I first met Justin on the recommendation of a mutual friend in a small café in Taunton in Somerset. (Maybe for my next book I should write about cafes rather than exhibitions!) I was looking for someone to fill a gap in our leadership programme. However, I was not looking for wall-hung cliches and action heroes, what I needed was someone to show us the power and potential of humility, and who could show us that our vulnerability, instead of making us weaker, was where our humanity to others begins.

I have never believed that leadership was about status or hierarchy. I do not believe it is about daring do, and I do not believe it is the preserve of the self-confident egotist who can easily put their self-regarding decisiveness above reflection and kindness.

Justin’s story is so powerful because with his background he could easily have chosen to skim anecdotes across the surface of his boys-own adventures; and he could have puffed himself up to blow rollicking good yarns into our small, intimidated lives.
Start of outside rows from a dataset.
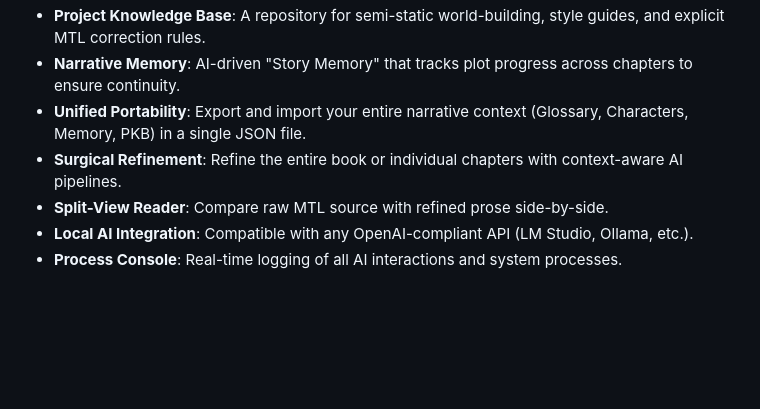
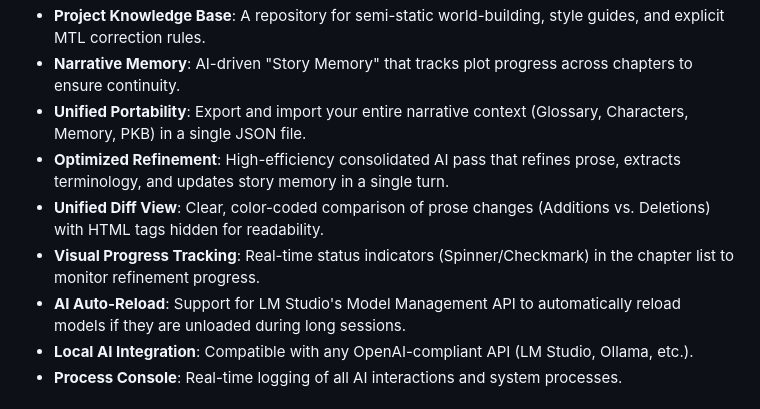
Before and after one commit to TagoDR/refine-wn, a Markdown page: README.md, the part around the change. Drawn GitHub-style; blank space fills up the shorter version.

```diff
--- a/README.md
+++ b/README.md
@@ -10,8 +10,10 @@ RefineWN is a specialized local workstation designed for translating and polishi
 - **Project Knowledge Base**: A repository for semi-static world-building, style guides, and explicit MTL correction rules.
 - **Narrative Memory**: AI-driven "Story Memory" that tracks plot progress across chapters to ensure continuity.
 - **Unified Portability**: Export and import your entire narrative context (Glossary, Characters, Memory, PKB) in a single JSON file.
-- **Surgical Refinement**: Refine the entire book or individual chapters with context-aware AI pipelines.
-- **Split-View Reader**: Compare raw MTL source with refined prose side-by-side.
+- **Optimized Refinement**: High-efficiency consolidated AI pass that refines prose, extracts terminology, and updates story memory in a single turn.
+- **Unified Diff View**: Clear, color-coded comparison of prose changes (Additions vs. Deletions) with HTML tags hidden for readability.
+- **Visual Progress Tracking**: Real-time status indicators (Spinner/Checkmark) in the chapter list to monitor refinement progress.
+- **AI Auto-Reload**: Support for LM Studio's Model Management API to automatically reload models if they are unloaded during long sessions.
 - **Local AI Integration**: Compatible with any OpenAI-compliant API (LM Studio, Ollama, etc.).
 - **Process Console**: Real-time logging of all AI interactions and system processes.
 
```
Also changed, not shown: AGENTS.md (+17 -25 lines), TODO.md (deleted, +0 -28 lines).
It would fill a slot at a cheap cologne sales conference for sure, but it would only be a sticky sugar rush that would then leave us empty and unfulfilled.

Instead, Justin confounds the all-action stereotype. He is a quiet man. He is also a man of beautiful words; he has a way of holding an idea for us with the same care that we would hold a child’s hand. He presents not as “look at what I have done”, but as “look at what we might do together”. Above all he starts from understanding where everyone is beginning their journey with him. He then comes back to that point with each of us, sits quietly with us for a while to just be, and then says, “when you are ready, let’s go together.”
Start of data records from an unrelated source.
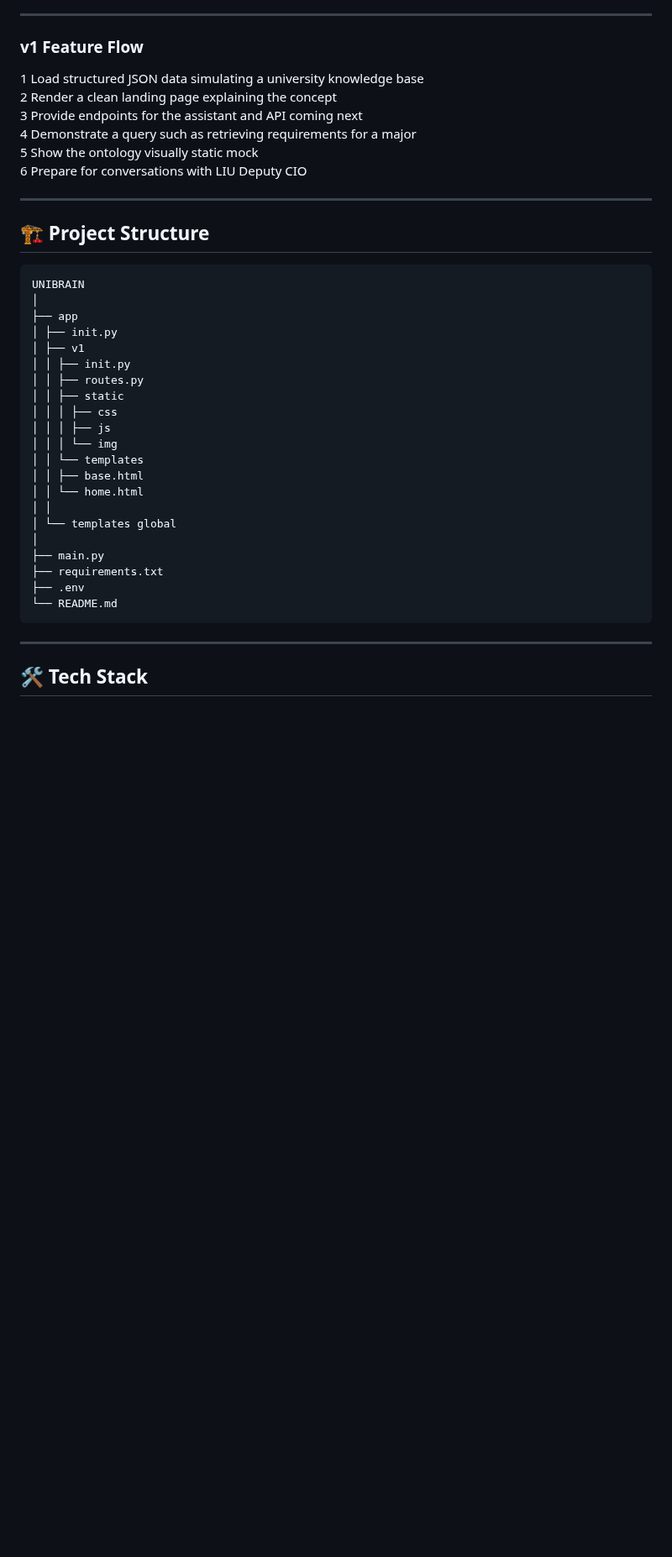
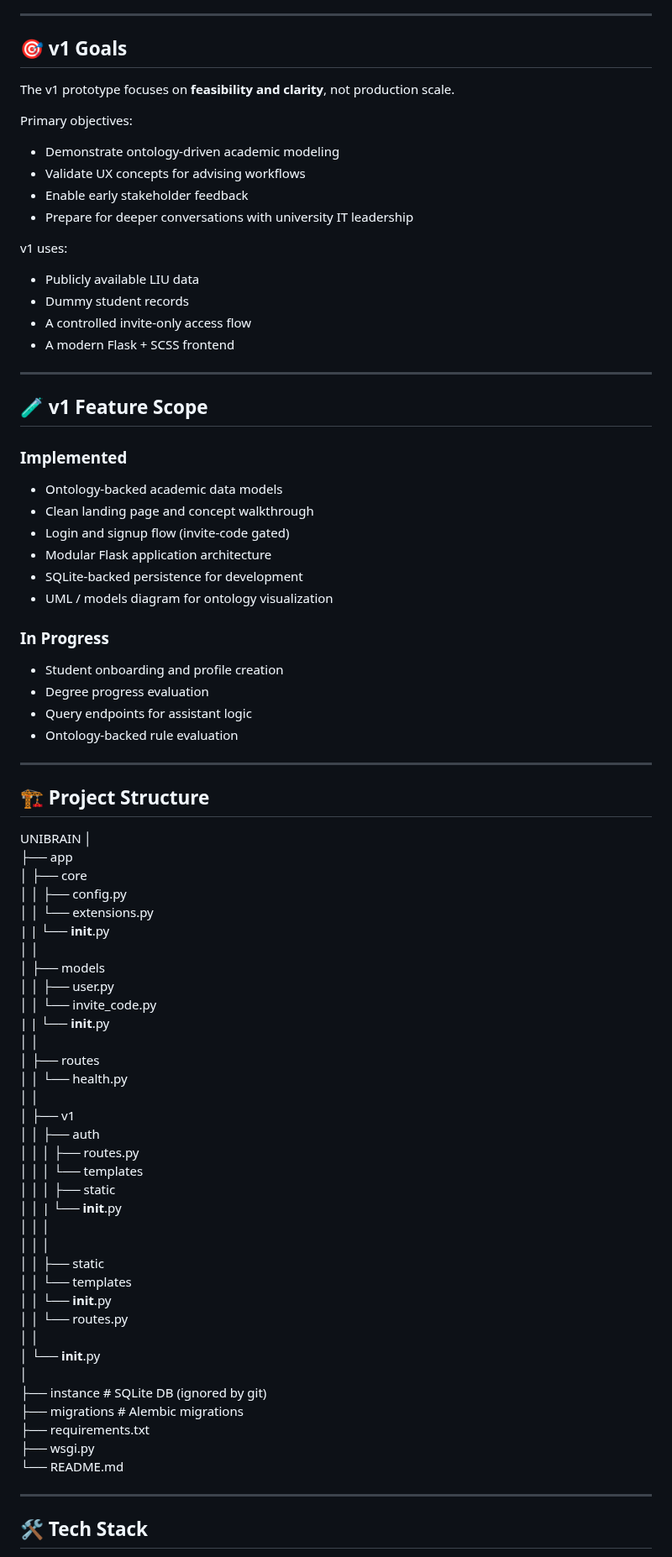
Before and after one commit to AbdallahZein12/UniBrain, a Markdown page: README.md, the part around one of its changes. Shown at 84% size. Rendered like a GitHub page; blank space fills up the shorter version.

````diff
--- a/README.md
+++ b/README.md
@@ -75,42 +61,87 @@ Registrar advising financial aid housing.
 
 ---
 
-### v1 Feature Flow
+## 🎯 v1 Goals
 
-1 Load structured JSON data simulating a university knowledge base
-2 Render a clean landing page explaining the concept
-3 Provide endpoints for the assistant and API coming next
-4 Demonstrate a query such as retrieving requirements for a major
-5 Show the ontology visually static mock
-6 Prepare for conversations with LIU Deputy CIO
+The v1 prototype focuses on **feasibility and clarity**, not production scale.
+
+Primary objectives:
+
+- Demonstrate ontology-driven academic modeling
+- Validate UX concepts for advising workflows
+- Enable early stakeholder feedback
+- Prepare for deeper conversations with university IT leadership
+
+v1 uses:
+
+- Publicly available LIU data
+- Dummy student records
+- A controlled invite-only access flow
+- A modern Flask + SCSS frontend
+
+---
+
+## 🧪 v1 Feature Scope
+
+### Implemented
+
+- Ontology-backed academic data models
+- Clean landing page and concept walkthrough
+- Login and signup flow (invite-code gated)
+- Modular Flask application architecture
+- SQLite-backed persistence for development
+- UML / models diagram for ontology visualization
+
+### In Progress
+
+- Student onboarding and profile creation
+- Degree progress evaluation
+- Query endpoints for assistant logic
+- Ontology-backed rule evaluation
 
 ---
 
 ## 🏗 Project Structure
 
-```
 UNIBRAIN
 │
 ├── app
-│ ├── init.py
-│ ├── v1
-│ │ ├── init.py
-│ │ ├── routes.py
-│ │ ├── static
-│ │ │ ├── css
-│ │ │ ├── js
-│ │ │ └── img
-│ │ └── templates
-│ │ ├── base.html
-│ │ └── home.html
-│ │
-│ └── templates global
+│   ├── core
+│   │   ├── config.py
+│   │   └── extensions.py
+|   |   └── __init__.py
+│   │
+│   ├── models
+│   │   ├── user.py
+│   │   └── invite_code.py
+|   |   └── __init__.py
+│   │
+│   ├── routes
+│   │   └── health.py
+│   │
+│   ├── v1
+│   │   ├── auth
+│   │   │   ├── routes.py
+│   │   │   └── templates
+│   │   │   ├── static
+│   │   |   └── __init__.py
+│   │   │
+│   │   │
+│   │   ├── static
+│   │   └── templates
+│   │   └── __init__.py
+│   │   └── routes.py
+│   │
+│   └── __init__.py
 │
-├── main.py
+├── instance            # SQLite DB (ignored by git)
+├── migrations          # Alembic migrations
 ├── requirements.txt
-├── .env
+├── wsgi.py
 └── README.md
-```
+
+
+
 ---
 
 ## 🛠 Tech Stack
````
Also changed, not shown: other parts of README.md (+122 -101 lines).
It is a style of leadership that is understated, almost unnoticed, but then it is also profoundly affecting. It is the essential style of leadership for our times, because our families, our communities and our planet do not need the disposable spin of slogans and cliches, but to harness the power we all have to care a little more for each other.

There have been (too many) days of unimaginable violence in his life, but the calm assurance of sitting next to him when there is no need to speak unless it is something you want to say, is powerful and of itself is almost overwhelming. I think it is a kind of love; a loving respect for a person in a moment when the only thing that matters is that they are worthy of all the time they need for their words to be heard.
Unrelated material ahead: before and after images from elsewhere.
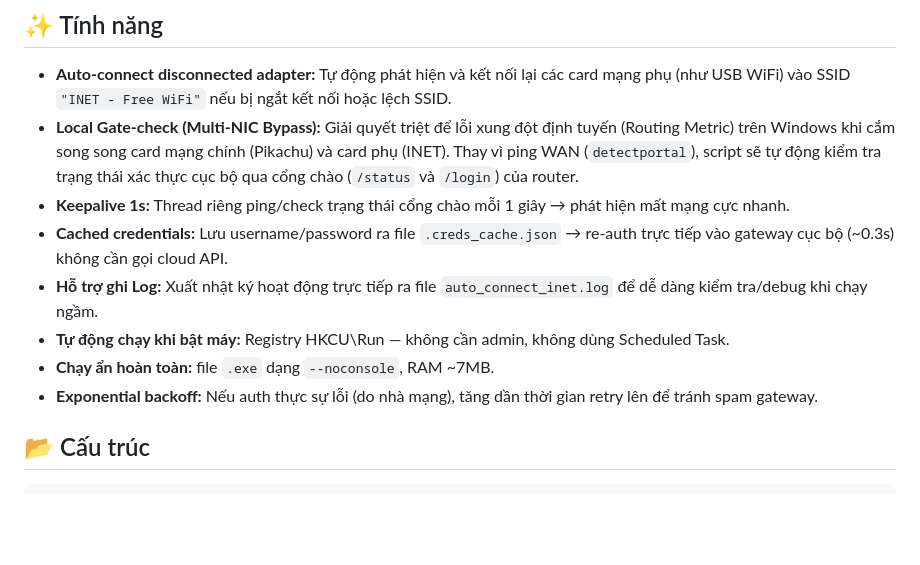
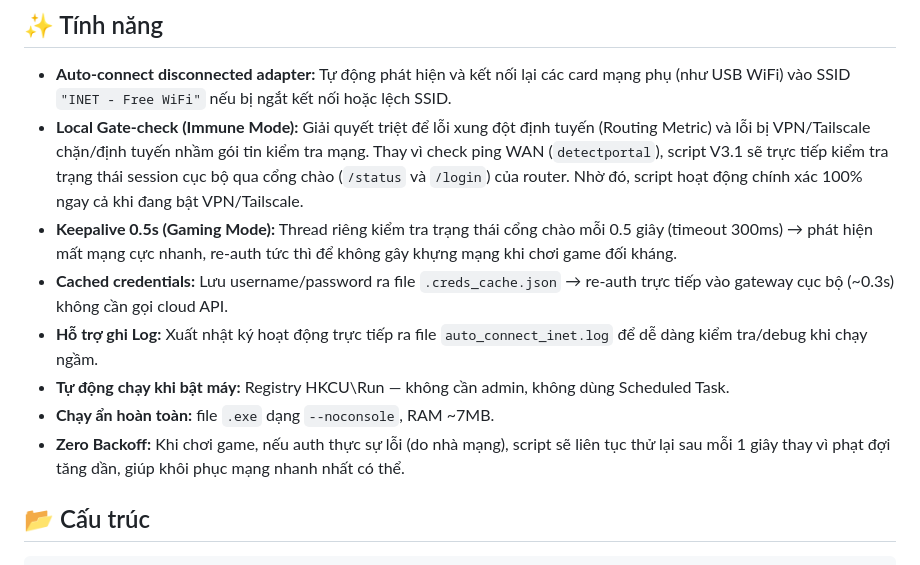
Before and after one commit to pckienuit/auto-connect-inet, a Markdown page: README.md, the part around the change. Rendered like a GitHub page; blank space fills up the shorter version.

Commit message:
Update README.md features for V3.1 (Immune Mode + Gaming Mode optimizations)

```diff
--- a/README.md
+++ b/README.md
@@ -5,13 +5,13 @@ Công cụ tự động đăng nhập và duy trì kết nối WiFi **INET - Fre
 ## ✨ Tính năng
 
 - **Auto-connect disconnected adapter:** Tự động phát hiện và kết nối lại các card mạng phụ (như USB WiFi) vào SSID `"INET - Free WiFi"` nếu bị ngắt kết nối hoặc lệch SSID.
-- **Local Gate-check (Multi-NIC Bypass):** Giải quyết triệt để lỗi xung đột định tuyến (Routing Metric) trên Windows khi cắm song song card mạng chính (Pikachu) và card phụ (INET). Thay vì ping WAN (`detectportal`), script sẽ tự động kiểm tra trạng thái xác thực cục bộ qua cổng chào (`/status` và `/login`) của router.
-- **Keepalive 1s:** Thread riêng ping/check trạng thái cổng chào mỗi 1 giây → phát hiện mất mạng cực nhanh.
+- **Local Gate-check (Immune Mode):** Giải quyết triệt để lỗi xung đột định tuyến (Routing Metric) và lỗi bị VPN/Tailscale chặn/định tuyến nhầm gói tin kiểm tra mạng. Thay vì check ping WAN (`detectportal`), script V3.1 sẽ trực tiếp kiểm tra trạng thái session cục bộ qua cổng chào (`/status` và `/login`) của router. Nhờ đó, script hoạt động chính xác 100% ngay cả khi đang bật VPN/Tailscale.
+- **Keepalive 0.5s (Gaming Mode):** Thread riêng kiểm tra trạng thái cổng chào mỗi 0.5 giây (timeout 300ms) → phát hiện mất mạng cực nhanh, re-auth tức thì để không gây khựng mạng khi chơi game đối kháng.
 - **Cached credentials:** Lưu username/password ra file `.creds_cache.json` → re-auth trực tiếp vào gateway cục bộ (~0.3s) không cần gọi cloud API.
 - **Hỗ trợ ghi Log:** Xuất nhật ký hoạt động trực tiếp ra file `auto_connect_inet.log` để dễ dàng kiểm tra/debug khi chạy ngầm.
 - **Tự động chạy khi bật máy:** Registry HKCU\Run — không cần admin, không dùng Scheduled Task.
 - **Chạy ẩn hoàn toàn:** file `.exe` dạng `--noconsole`, RAM ~7MB.
-- **Exponential backoff:** Nếu auth thực sự lỗi (do nhà mạng), tăng dần thời gian retry lên để tránh spam gateway.
+- **Zero Backoff:** Khi chơi game, nếu auth thực sự lỗi (do nhà mạng), script sẽ liên tục thử lại sau mỗi 1 giây thay vì phạt đợi tăng dần, giúp khôi phục mạng nhanh nhất có thể.
 
 ## 📂 Cấu trúc
 
```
What Justin has shown me more profoundly than he may himself have realised, is that mentoring is so much more than just listening. It is an act of honouring an individual as a complete person, without judgement or comment, and to offer them your entire unconditional attention.

The mentor should never assume their role is that of the wise interpreter, but the mentor should always be the person who slows things down enough for our words to have the space to find meaning, for silence to move us and for our thoughts to rest in the light of another’s kindness.

As I have reached that part of my working life when there is far more to my past than there will be to my future, it is impossible not to reflect and to notice. In part that is why I have written this story. I have wanted to show you how moments shape us, but more importantly to show you how the answer to everything is all around us, if we can only take the time to notice and to reflect.

In the pages that follow I will share a little more of how I believe we can help each other to navigate and narrate our own stories, and to notice what we have placed in our own exhibitions without even realising that this is what we have done.

The exhibition of our story is the foundation on which we build the difference we will make; it is what gives us hope even in our setbacks and gives meaning to our triumphs. The exhibition of our story is how we can be present enough in the moment to see that the answers are indeed all around us in the stories of others. And, as I have already said a little earlier, we will explore this further before the exhibition ends; because I really do need you to walk away holding your story, not mine.

To be continued…

Take care. Paul xx